Volume 15, Issue 4 (July 1987)
A Proposed Test Procedure for the Evaluation of Air Barrier Systems

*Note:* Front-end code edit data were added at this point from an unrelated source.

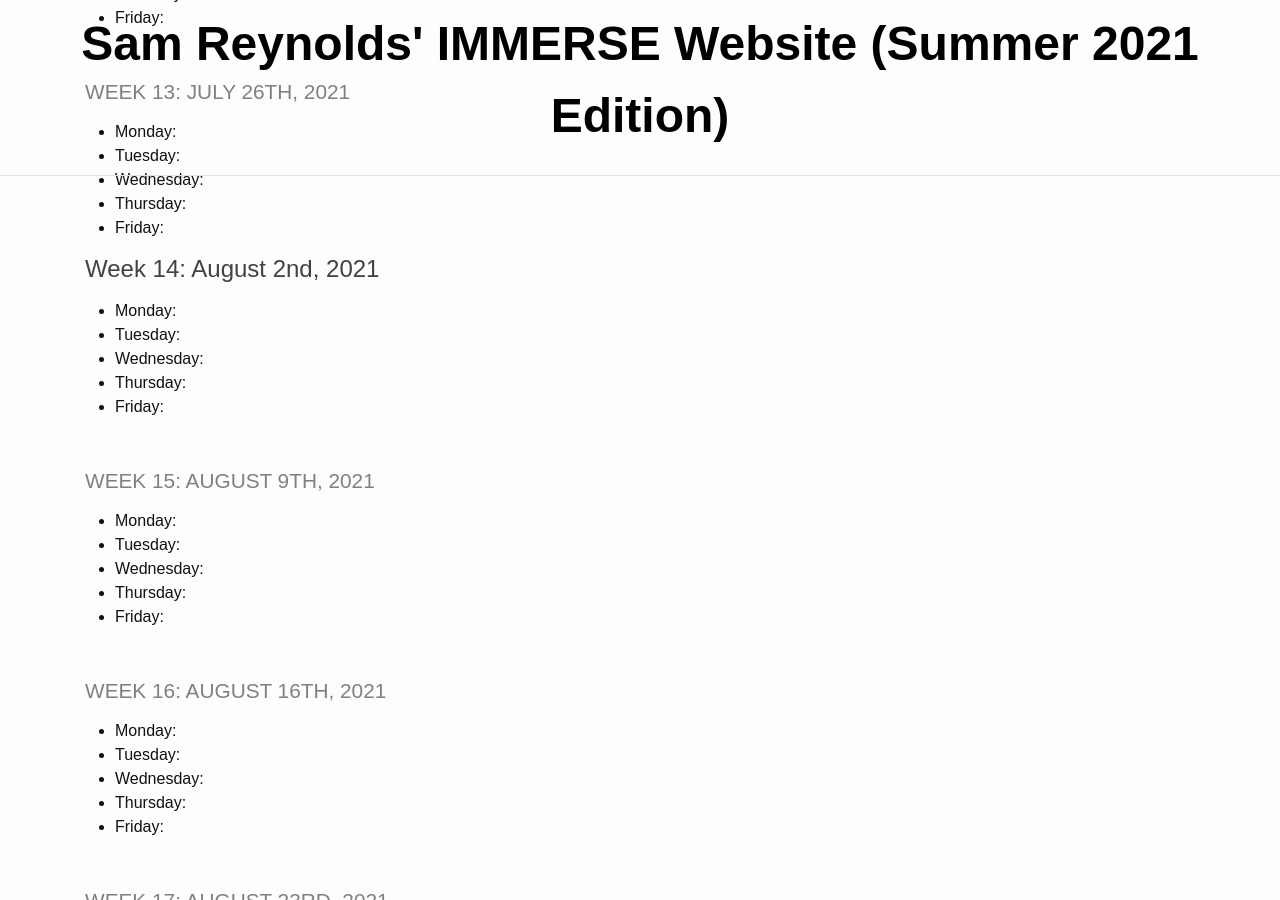
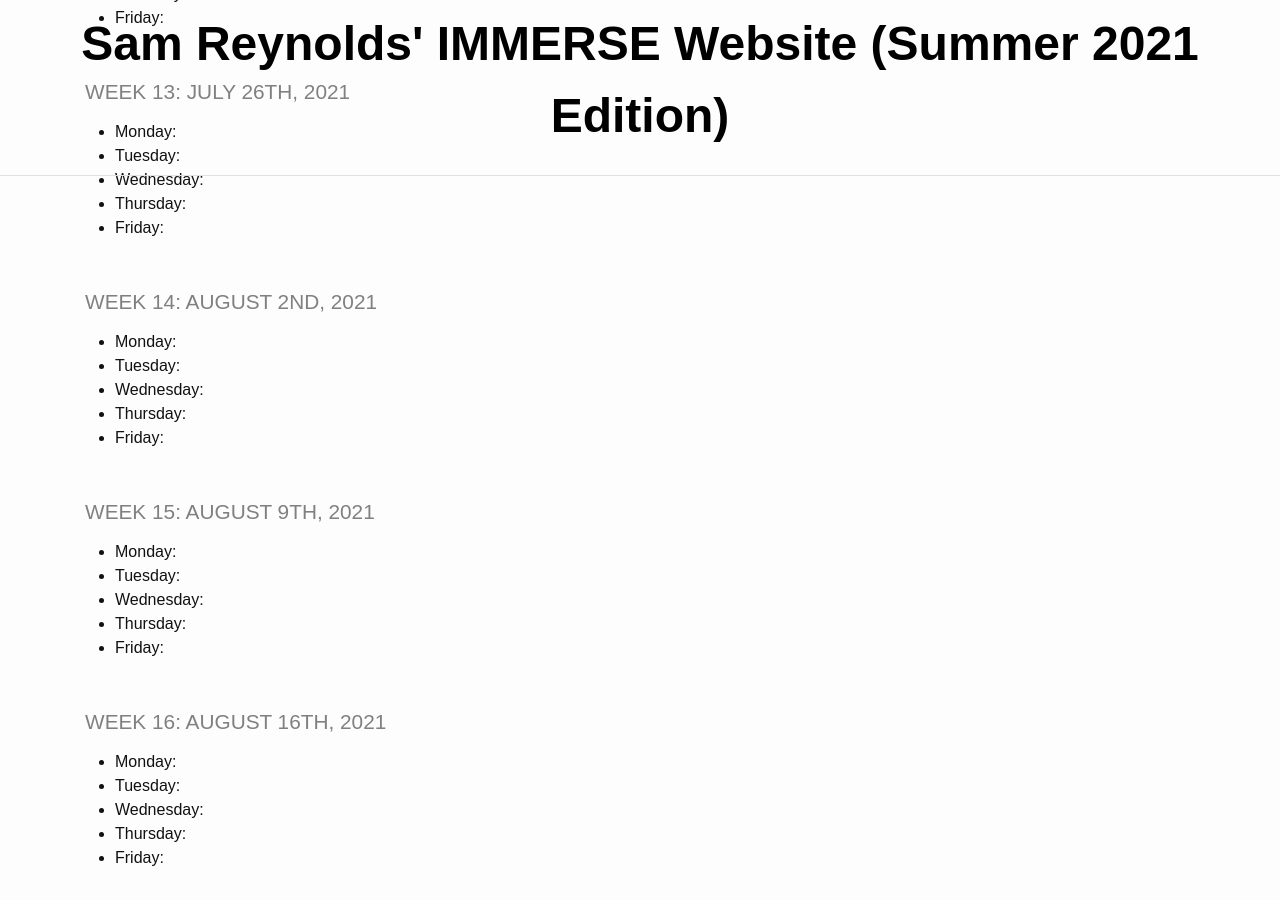
Before and after one commit to TheDHCreator/thedhcreator.github.io, a Jekyll site: the page built from _pages/log.md, in a window 1280 px wide and 900 px high, scrolled down 2943 px. Built offline with Jekyll 4.4.1, drawn with Linux system fonts in a browser that asks for light colours.

Commit message:
quick update

```diff
--- a/_pages/log.md
+++ b/_pages/log.md
@@ -115,7 +115,7 @@ title: IMMERSE Log
 * **Thursday**:
 * **Friday**:
 
-#### Week 14: August 2nd, 2021
+### Week 14: August 2nd, 2021
 
 * **Monday**:
 * **Tuesday**:
```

A method for evaluating the performance of air barrier systems for building enclosures is described. It is proposed that two identical enclosure elements be placed back-to-back and, for airtightness purposes, be joined to each other by the same techniques which join the element to the structure itself. This way, by taking advantage of symmetry, virtually all joints not found in actual applications can be eliminated, barring easy-to-seal joints associated with air supply or exhaust and pressure tap lines. Three applications of the approach with associated test results are presented. It is suggested that the proposed test procedure has the following advantages over single-specimen tests in conjunction with a test chamber: specimen size and shape are not restricted, samples can be saved for future testing after suitable aging procedures, specimens can be tested outdoors or in a controlled environment chamber, and virtually all extraneous joints can be eliminated. A disadvantage is that two specimens may have to be prepared.